-------- Source records
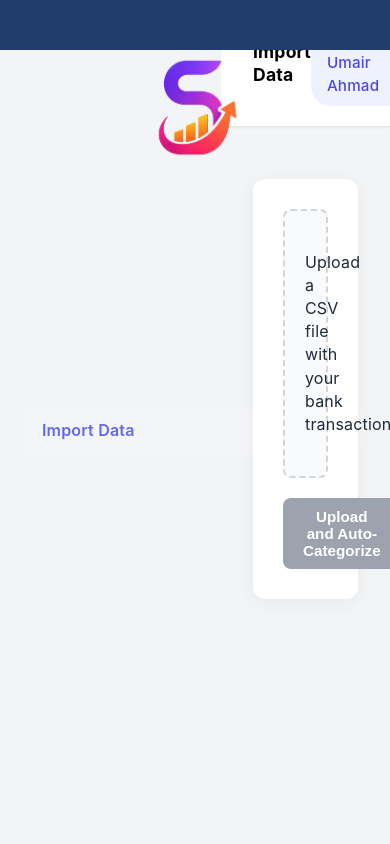
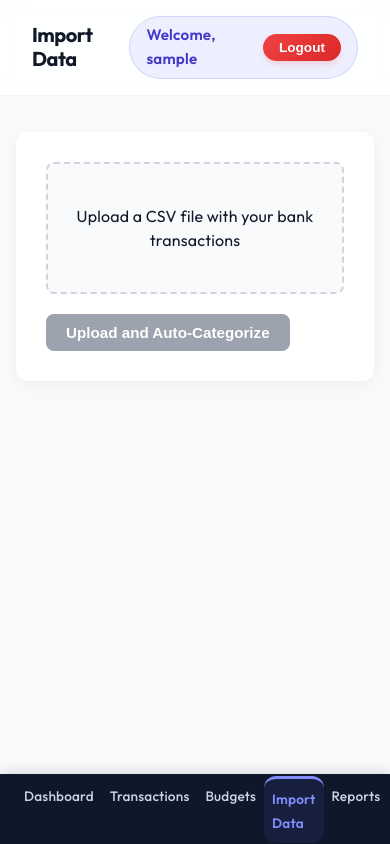
Before and after one commit to Omairran/EXPENSE-TRACKER, a React (Vite) app in the folder frontend/: page /import in a window 390 px wide. Built offline with nearby package versions, Linux system fonts and the light colour scheme; sample sign-in values are in the browser's storage.

Commit message:
Week 6: Polish UI, improve mobile responsiveness, and add robust error handling

```diff
--- a/frontend/src/App.css
+++ b/frontend/src/App.css
@@ -1,9 +1,8 @@
 .app-layout {
   display: flex;
   min-height: 100vh;
-  background-color: #f3f4f6;
-  font-family: 'Inter', system-ui, -apple-system, sans-serif;
-  color: #1f2937;
+  background-color: var(--bg);
+  color: var(--text-h);
 }
 
 .main-content {
@@ -120,8 +119,49 @@ h1, h2 {
   font-style: italic;
 }
 
+.welcome-banner {
+  background: linear-gradient(135deg, #4f46e5 0%, #7c3aed 100%);
+  color: white;
+  padding: 32px;
+  border-radius: 16px;
+  margin-bottom: 32px;
+  box-shadow: 0 10px 15px -3px rgba(79, 70, 229, 0.3), 0 4px 6px -2px rgba(79, 70, 229, 0.15);
+  display: flex;
+  flex-direction: column;
+  justify-content: center;
+}
+
+.welcome-banner h2 {
+  color: white;
+  font-size: 2rem;
+  margin-bottom: 8px;
+  font-weight: 800;
+  letter-spacing: -0.025em;
+}
+
+.welcome-banner h2 span {
+  color: #fca5a5; /* a nice contrast color for the name */
+}
+
+.welcome-banner p {
+  color: #e0e7ff;
+  font-size: 1.125rem;
+  margin: 0;
+  opacity: 0.9;
+}
+
 @media (max-width: 768px) {
   .app-layout {
     flex-direction: column;
   }
+  .main-content {
+    margin-left: 0;
+    margin-bottom: 70px; /* leave space for bottom nav on mobile */
+  }
+  .dashboard-content, .transaction-list-page, .page-content {
+    padding: 16px;
+  }
+  .summary-cards {
+    grid-template-columns: 1fr;
+  }
 }
--- a/frontend/src/components/AddTransaction.jsx
+++ b/frontend/src/components/AddTransaction.jsx
@@ -1,4 +1,5 @@
-import { useState, useEffect } from 'react'
+import { useState, useEffect, useContext } from 'react'
+import AuthContext from '../context/AuthContext'
 import styles from './AddTransaction.module.css'
 
 function AddTransaction({ onAdd, onCancel }) {
@@ -12,13 +13,21 @@ function AddTransaction({ onAdd, onCancel }) {
 
   const [categories, setCategories] = useState([])
   const [loading, setLoading] = useState(false)
+  const { authTokens, logoutUser } = useContext(AuthContext)
 
   useEffect(() => {
-    fetch('http://localhost:8000/api/categories/')
-      .then(res => res.json())
+    fetch('http://localhost:8000/api/categories/', {
+      headers: {
+        'Authorization': 'Bearer ' + String(authTokens.access)
+      }
+    })
+      .then(res => {
+        if(res.status === 401) logoutUser();
+        return res.json()
+      })
       .then(data => setCategories(data))
       .catch(err => console.error(err))
-  }, [])
+  }, [authTokens, logoutUser])
 
   const handleSubmit = async (e) => {
     e.preventDefault()
@@ -29,6 +38,7 @@ function AddTransaction({ onAdd, onCancel }) {
         method: 'POST',
         headers: {
           'Content-Type': 'application/json',
+          'Authorization': 'Bearer ' + String(authTokens.access)
         },
         body: JSON.stringify({
           ...formData,
--- a/frontend/src/components/Navbar.jsx
+++ b/frontend/src/components/Navbar.jsx
@@ -1,8 +1,11 @@
 import { useLocation } from 'react-router-dom'
+import { useContext } from 'react'
+import AuthContext from '../context/AuthContext'
 import styles from './Navbar.module.css'
 
-function Navbar({ userName = "Umair Ahmad" }) {
+function Navbar() {
   const location = useLocation()
+  const { user, logoutUser } = useContext(AuthContext)
 
   const getPageTitle = () => {
     switch (location.pathname) {
@@ -21,8 +24,29 @@ function Navbar({ userName = "Umair Ahmad" }) {
         <h3>{getPageTitle()}</h3>
       </div>
 
-      <div className={styles.userInfo}>
-        <span>Welcome, {userName}</span>
+      <div className={styles.userInfo} style={{ display: 'flex', gap: '15px', alignItems: 'center' }}>
+        <span>Welcome, {user?.username || 'User'}</span>
+        {user && (
+          <button
+            onClick={logoutUser}
+            style={{
+              padding: '6px 16px',
+              background: 'linear-gradient(135deg, #ef4444 0%, #dc2626 100%)',
+              color: 'white',
+              border: 'none',
+              borderRadius: '9999px',
+              cursor: 'pointer',
+              fontWeight: '600',
+              fontSize: '0.85rem',
+              boxShadow: '0 4px 6px -1px rgba(239, 68, 68, 0.2)',
+              transition: 'all 0.2s ease'
+            }}
+            onMouseOver={(e) => e.currentTarget.style.transform = 'translateY(-1px)'}
+            onMouseOut={(e) => e.currentTarget.style.transform = 'translateY(0)'}
+          >
+            Logout
+          </button>
+        )}
       </div>
     </header>
   )
--- a/frontend/src/components/Navbar.module.css
+++ b/frontend/src/components/Navbar.module.css
@@ -2,27 +2,41 @@
   display: flex;
   justify-content: space-between;
   align-items: center;
-  padding: 1.25rem 2rem;
-  background: white;
-  border-bottom: 1px solid #e5e7eb;
-  box-shadow: 0 1px 2px 0 rgba(0, 0, 0, 0.05);
+  padding: 1rem 2rem;
+  background: rgba(255, 255, 255, 0.85);
+  backdrop-filter: blur(12px);
+  -webkit-backdrop-filter: blur(12px);
+  border-bottom: 1px solid rgba(229, 231, 235, 0.5);
+  position: sticky;
+  top: 0;
+  z-index: 50;
 }
 
 .navbar h3 {
   margin: 0;
-  font-size: 1.1rem;
+  font-size: 1.25rem;
+  font-weight: 700;
+  color: #111827;
+  letter-spacing: -0.025em;
 }
+
 .userInfo {
   font-size: 0.95rem;
-  font-weight: 500;
-  color: #4f46e5;
-  background-color: #eef2ff;
-  padding: 0.5rem 1rem;
-  border-radius: 20px;
+  font-weight: 600;
+  color: #4338ca;
+  background-color: rgba(99, 102, 241, 0.1);
+  padding: 0.4rem 1rem;
+  border-radius: 9999px; /* Fully rounded pill shape */
+  border: 1px solid rgba(99, 102, 241, 0.2);
+  transition: all 0.2s ease;
 }
+
+.userInfo:hover {
+  background-color: rgba(99, 102, 241, 0.15);
+}
+
 .logoContainer {
   display: flex;
   align-items: center;
-  gap: 10px;
-  color: black;
+  gap: 12px;
 }
--- a/frontend/src/components/Sidebar.module.css
+++ b/frontend/src/components/Sidebar.module.css
@@ -1,52 +1,56 @@
 .sidebar {
   position: fixed;
   width: 220px;
-  background: #213d69;
-  color: #f1f5f9;
+  background: #0f172a;
+  color: #f8fafc;
   height: 100vh;
   padding: 1.5rem 1rem;
   box-sizing: border-box;
-
+  z-index: 100;
+  box-shadow: 4px 0 10px rgba(0,0,0,0.1);
 }
 
 .sidebar ul {
   list-style: none;
-  padding: 10px;
+  padding: 0;
+  margin: 0;
+  display: flex;
+  flex-direction: column;
+  gap: 8px;
 }
 
 .sidebar li {
   padding: 0;
-  border-radius: 8px;
+  border-radius: 12px;
   cursor: pointer;
-  margin-bottom: 0.5rem;
+  transition: all 0.2s cubic-bezier(0.4, 0, 0.2, 1);
+}
+
+.sidebar a {
+  display: flex;
+  align-items: center;
+  padding: 0.8rem 1rem;
+  color: #cbd5e1;
+  text-decoration: none;
+  font-weight: 500;
+  border-radius: 12px;
   transition: all 0.2s ease;
 }
 
-.sidebar a {
-  display: block;
-  padding: 0.8rem 1rem;
-  color: inherit;
-  text-decoration: none;
-  font-weight: 500;
-  border-radius: 8px;
-}
-
 .sidebar li:hover {
-  background: rgba(255, 255, 255, 0.1);
+  background: rgba(255, 255, 255, 0.05);
   transform: translateX(4px);
 }
 
-.active {
-  background: rgba(255, 255, 255, 0.15) !important;
-  color: #6366f1 !important;
-  font-weight: 600 !important;
+.sidebar li:hover a {
+  color: #ffffff;
 }
 
-@media (max-width: 768px) {
-  .sidebar {
-    width: 100%;
-    height: 50px;
-  }
+.active {
+  background: linear-gradient(135deg, rgba(99, 102, 241, 0.2) 0%, rgba(124, 58, 237, 0.2) 100%) !important;
+  color: #818cf8 !important;
+  font-weight: 600 !important;
+  border-left: 3px solid #818cf8;
 }
 
 .headingContainer {
@@ -55,17 +59,63 @@
   justify-content: center;
   margin-bottom: 2rem;
   padding: 10px 0;
-  }
+}
 
 .headingLogo {
   width: 100%;
-  max-width: 150px;
+  max-width: 140px;
   height: auto;
   object-fit: contain;
   border-radius: 8px;
-  transition: transform 0.2s ease-in-out;
+  transition: transform 0.3s ease;
+  filter: drop-shadow(0 4px 6px rgba(0,0,0,0.1));
 }
 
 .headingLogo:hover {
-  transform: scale(1.03);
+  transform: scale(1.05);
 }
+
+@media (max-width: 768px) {
+  .sidebar {
+    width: 100%;
+    height: 70px;
+    bottom: 0;
+    top: auto;
+    padding: 0 1rem;
+    display: flex;
+    align-items: center;
+    box-shadow: 0 -4px 10px rgba(0,0,0,0.1);
+  }
+
+  .headingContainer {
+    display: none; /* Hide logo on mobile bottom nav */
+  }
+
+  .sidebar ul {
+    flex-direction: row;
+    width: 100%;
+    justify-content: space-around;
+    gap: 0;
+  }
+
+  .sidebar li {
+    flex: 1;
+  }
+
+  .sidebar li:hover {
+    transform: none;
+  }
+
+  .sidebar a {
+    justify-content: center;
+    padding: 0.5rem;
+    font-size: 0.85rem;
+    flex-direction: column;
+  }
+
+  .active {
+    border-left: none;
+    border-top: 3px solid #818cf8;
+    background: rgba(99, 102, 241, 0.1) !important;
+  }
+}
--- a/frontend/src/components/TransactionList.jsx
+++ b/frontend/src/components/TransactionList.jsx
@@ -1,4 +1,5 @@
-import { useState, useEffect } from 'react'
+import { useState, useEffect, useContext } from 'react'
+import AuthContext from '../context/AuthContext'
 import TransactionCard from './TransactionCard'
 import AddTransaction from './AddTransaction'
 
@@ -8,6 +9,7 @@ function TransactionList() {
   const [error, setError] = useState(null)
   const [showAddModal, setShowAddModal] = useState(false)
   const [categories, setCategories] = useState([])
+  const { authTokens, logoutUser } = useContext(AuthContext)
 
   // Filter states
   const [filterType, setFilterType] = useState('all')
@@ -16,8 +18,21 @@ function TransactionList() {
   const [filterEndDate, setFilterEndDate] = useState('')
 
   const fetchTransactions = () => {
-    fetch('http://localhost:8000/api/transactions/')
-      .then(res => res.json())
+    if (!authTokens) return;
+    fetch('http://localhost:8000/api/transactions/', {
+      headers: {
+        'Content-Type': 'application/json',
+        'Authorization': 'Bearer ' + String(authTokens.access)
+      }
+    })
+      .then(res => {
+        if(res.status === 401) {
+          logoutUser();
+          throw new Error('Unauthorized');
+        }
+        if(!res.ok) throw new Error('Failed to fetch');
+        return res.json()
+      })
       .then(data => {
         setTransactions(data)
         setLoading(false)
@@ -32,8 +47,21 @@ function TransactionList() {
 
   useEffect(() => {
     fetchTransactions()
-    fetch('http://localhost:8000/api/categories/')
-      .then(res => res.json())
+    if (!authTokens) return;
+    fetch('http://localhost:8000/api/categories/', {
+      headers: {
+        'Content-Type': 'application/json',
+        'Authorization': 'Bearer ' + String(authTokens.access)
+      }
+    })
+      .then(res => {
+        if(res.status === 401) {
+          logoutUser();
+          throw new Error('Unauthorized');
+        }
+        if(!res.ok) throw new Error('Failed to fetch');
+        return res.json()
+      })
       .then(data => setCategories(data))
       .catch(err => console.error("Error fetching categories:", err))
   }, [])
@@ -44,6 +72,9 @@ function TransactionList() {
     try {
       const response = await fetch(`http://localhost:8000/api/transactions/${id}/`, {
         method: 'DELETE',
+        headers: {
+          'Authorization': 'Bearer ' + String(authTokens.access)
+        }
       });
       if (response.ok) {
         setTransactions(transactions.filter(txn => txn.id !== id));
--- a/frontend/src/index.css
+++ b/frontend/src/index.css
@@ -1,22 +1,24 @@
+@import url('https://fonts.googleapis.com/css2?family=Outfit:wght@300;400;500;600;700;800&display=swap');
+
 :root {
-  --text: #6b6375;
-  --text-h: #08060d;
-  --bg: #fff;
-  --border: #e5e4e7;
-  --code-bg: #f4f3ec;
-  --accent: #aa3bff;
-  --accent-bg: rgba(170, 59, 255, 0.1);
-  --accent-border: rgba(170, 59, 255, 0.5);
-  --social-bg: rgba(244, 243, 236, 0.5);
+  --text: #475569;
+  --text-h: #0f172a;
+  --bg: #f8fafc;
+  --border: #e2e8f0;
+  --code-bg: #f1f5f9;
+  --accent: #6366f1;
+  --accent-bg: rgba(99, 102, 241, 0.1);
+  --accent-border: rgba(99, 102, 241, 0.5);
+  --social-bg: rgba(241, 245, 249, 0.5);
   --shadow:
     rgba(0, 0, 0, 0.1) 0 10px 15px -3px, rgba(0, 0, 0, 0.05) 0 4px 6px -2px;
 
-  --sans: system-ui, 'Segoe UI', Roboto, sans-serif;
-  --heading: system-ui, 'Segoe UI', Roboto, sans-serif;
+  --sans: 'Outfit', system-ui, -apple-system, sans-serif;
+  --heading: 'Outfit', system-ui, -apple-system, sans-serif;
   --mono: ui-monospace, Consolas, monospace;
 
-  font: 18px/145% var(--sans);
-  letter-spacing: 0.18px;
+  font: 16px/150% var(--sans);
+  letter-spacing: 0.2px;
   color-scheme: light dark;
   color: var(--text);
   background: var(--bg);
```
Also changed, not shown: 1 other file (tests, documents, lock files or other folders).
----------------
Task brief →
Your response should be the lines of the entries above that include the string "margin".

Answer space →
+  margin-bottom: 32px;
+  margin-bottom: 8px;
+  margin: 0;
+    margin-left: 0;
+    margin-bottom: 70px; /* leave space for bottom nav on mobile */
   margin: 0;
+  margin: 0;
-  margin-bottom: 0.5rem;
   margin-bottom: 2rem;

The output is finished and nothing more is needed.